    According to the American Cancer Society, skin cancer accounts for the largest number of cancer diagnoses in the United States. Each year, nearly five million Americans are treated for skin cancer, with most cases being nonmelanoma skin cancer, typically diagnosed as basal cell carcinoma or squamous cell carcinoma.

    But skin cancer is not the only condition that can affect the skin. From rosacea to eczema to acne to psoriasis, the skin can be affected by numerous conditions, many of which can be both uncomfortable and embarrassing. Keeping skin healthy requires effort, and there are many things men and women can do to protect their skin and reduce their risk for various conditions.

    Schedule routine visits to a dermatologist. Dermatologists can treat and help prevent disorders of the skin, and men and women should make annual visits to their dermatologist to ensure their skin is healthy. Dermatologists can diagnose if a mark or a blemish is something benign or serious and provide information on various courses of treatment. As with any specialist, dermatologists may be well versed on new and innovative care. If anything on your skin seems suspect, visit a dermatologist right away.

    Protect yourself from the sun. The single best thing you can do for your skin is to protect it from the sun. Not only can a lifetime of sun exposure cause wrinkles and age spots, it can lead to cancer. Use a broad-spectrum sunscreen with an SPF of at least 15. Apply it every two hours or more often. Make sunscreen a part of your daily regimen, applying it as you would moisturizer or antiperspirant.

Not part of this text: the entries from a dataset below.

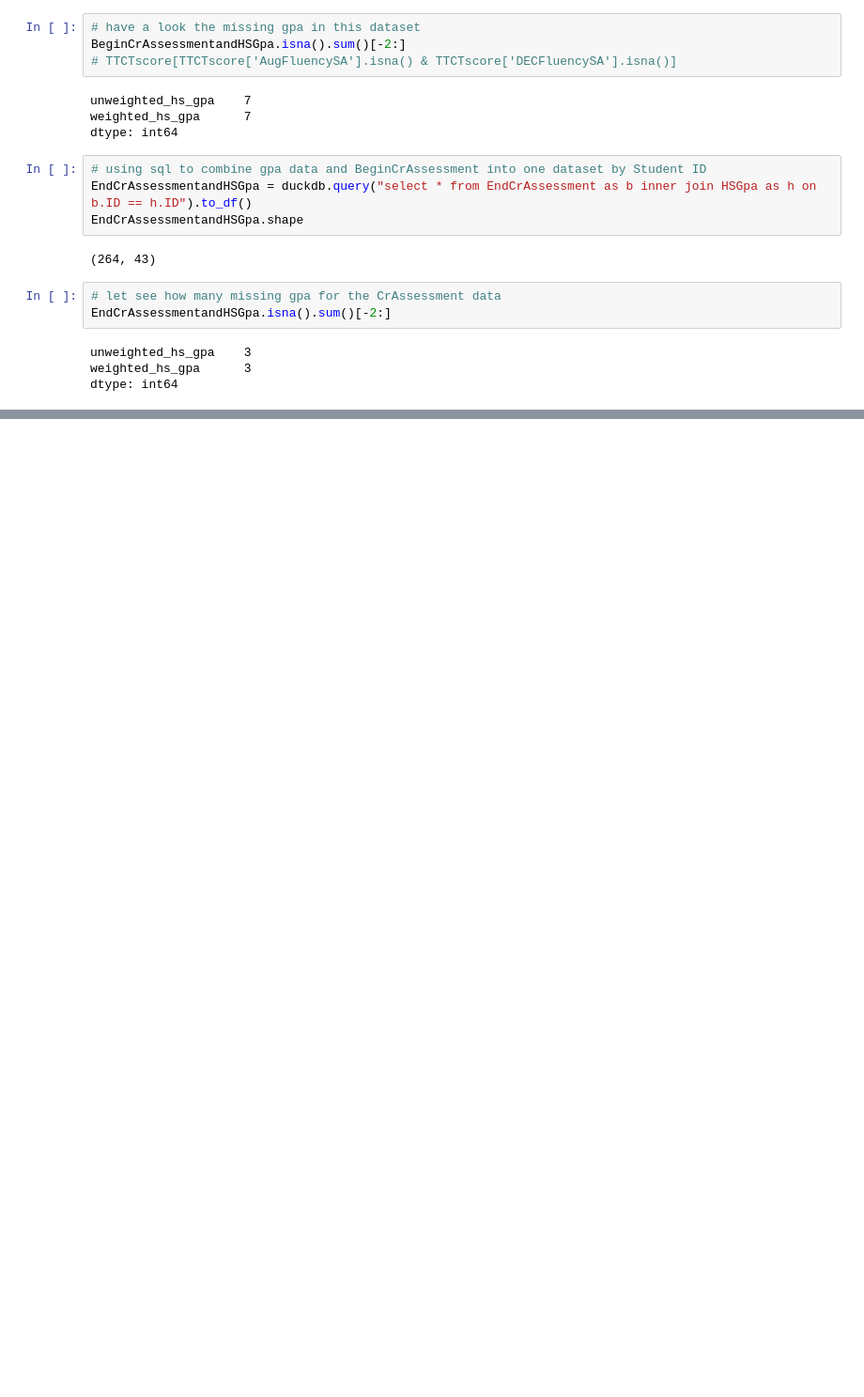
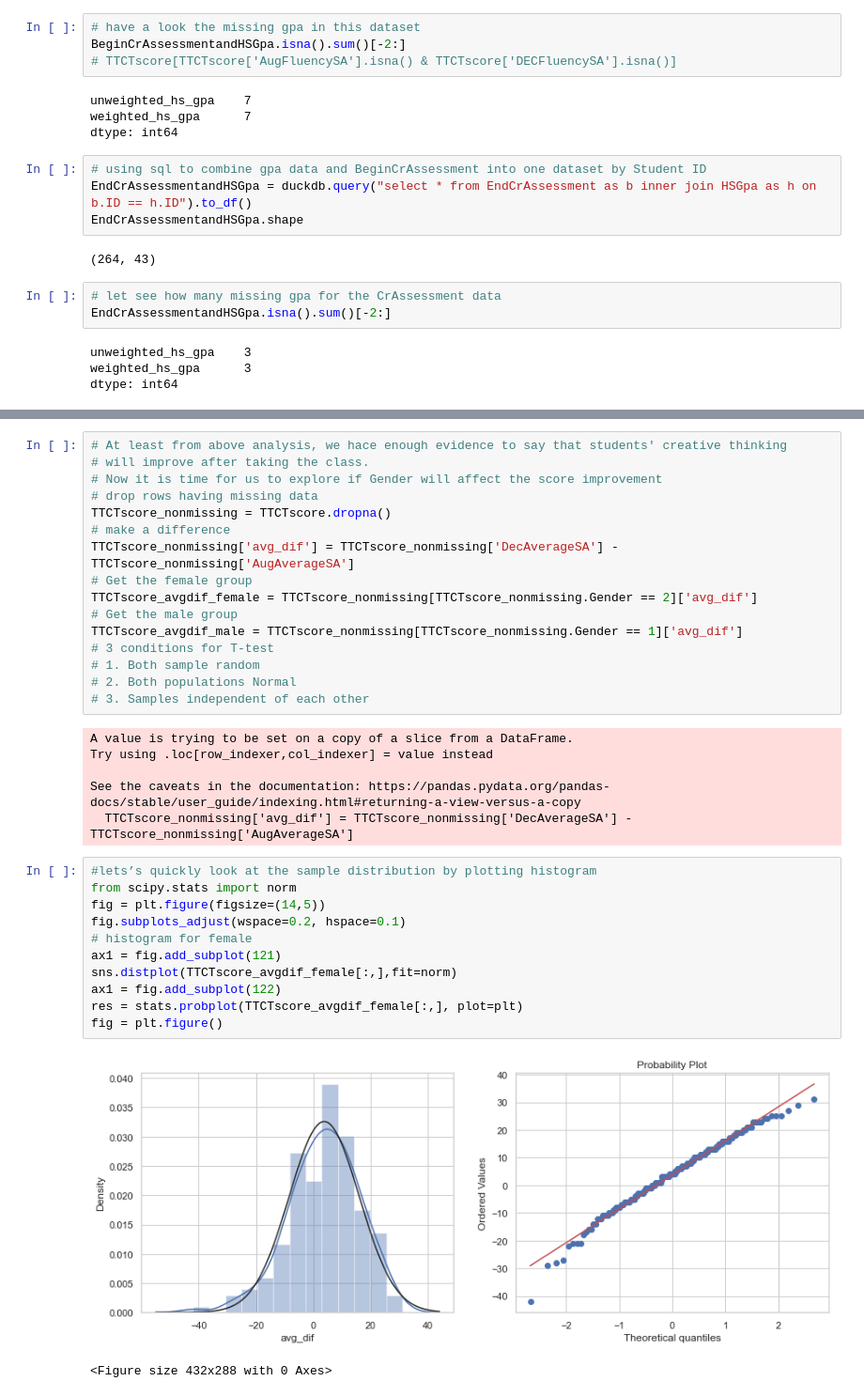
Before and after one commit to Slurpees/St542Project, a Jupyter notebook: code/basicDescriptionsOfData.ipynb, the cells around one changed output, grey strips where cells are left out. Shown at 94% size. Saved outputs shown, nothing was run; the diff lists cells and outputs as text; blank space fills up the shorter version.

```diff
--- a/code/basicDescriptionsOfData.ipynb
+++ b/code/basicDescriptionsOfData.ipynb
@@ -159,0 +271,36 @@ Ttest_relResult(statistic=-3.720913916210963, pvalue=0.0002526024795969336)
+# %%
+# At least from above analysis, we hace enough evidence to say that students' creative thinking
+# will improve after taking the class.
+# Now it is time for us to explore if Gender will affect the score improvement
+# drop rows having missing data
+TTCTscore_nonmissing = TTCTscore.dropna()
+# make a difference
+TTCTscore_nonmissing['avg_dif'] = TTCTscore_nonmissing['DecAverageSA'] - TTCTscore_nonmissing['AugAverageSA']
+# Get the female group
+TTCTscore_avgdif_female = TTCTscore_nonmissing[TTCTscore_nonmissing.Gender == 2]['avg_dif']
+# Get the male group
+TTCTscore_avgdif_male = TTCTscore_nonmissing[TTCTscore_nonmissing.Gender == 1]['avg_dif']
+# 3 conditions for T-test
+# 1. Both sample random
+# 2. Both populations Normal
+# 3. Samples independent of each other
+# %% [output]
+A value is trying to be set on a copy of a slice from a DataFrame.
+Try using .loc[row_indexer,col_indexer] = value instead
+
+See the caveats in the documentation: https://pandas.pydata.org/pandas-docs/stable/user_guide/indexing.html#returning-a-view-versus-a-copy
+  TTCTscore_nonmissing['avg_dif'] = TTCTscore_nonmissing['DecAverageSA'] - TTCTscore_nonmissing['AugAverageSA']
+# %%
+#lets’s quickly look at the sample distribution by plotting histogram
+from scipy.stats import norm
+fig = plt.figure(figsize=(14,5))
+fig.subplots_adjust(wspace=0.2, hspace=0.1)
+# histogram for female
+ax1 = fig.add_subplot(121)
+sns.distplot(TTCTscore_avgdif_female[:,],fit=norm)
+ax1 = fig.add_subplot(122)
+res = stats.probplot(TTCTscore_avgdif_female[:,], plot=plt)
+fig = plt.figure()
+# %% [output]
+[figure, added]
+<Figure size 432x288 with 0 Axes>
```
Also changed, not shown: parts of 59 cells of this notebook, 7 other files.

    Quit the habit. The Mayo Clinic says smoking narrows tiny blood vessels in the outermost layers of skin, which decreases blood flow. This robs the skin of oxygen and nutrients it needs to stay healthy. Smoking also can damage the collagen and elastin in the skin, which promotes elasticity.

    Be gentle to the skin. Use mild cleansers and limit showers and baths to warm water. Moisturize dry skin if it is problematic. Pat skin dry after washing and do not tug or rub skin excessively.

    Inspect skin regularly. Routinely check your skin for any changes and share any concerns with your doctor. Schedule annual skin checks as part of yearly physical examinations.

    Taking these steps can help you maintain healthy skin and prevent ailments in the years to come.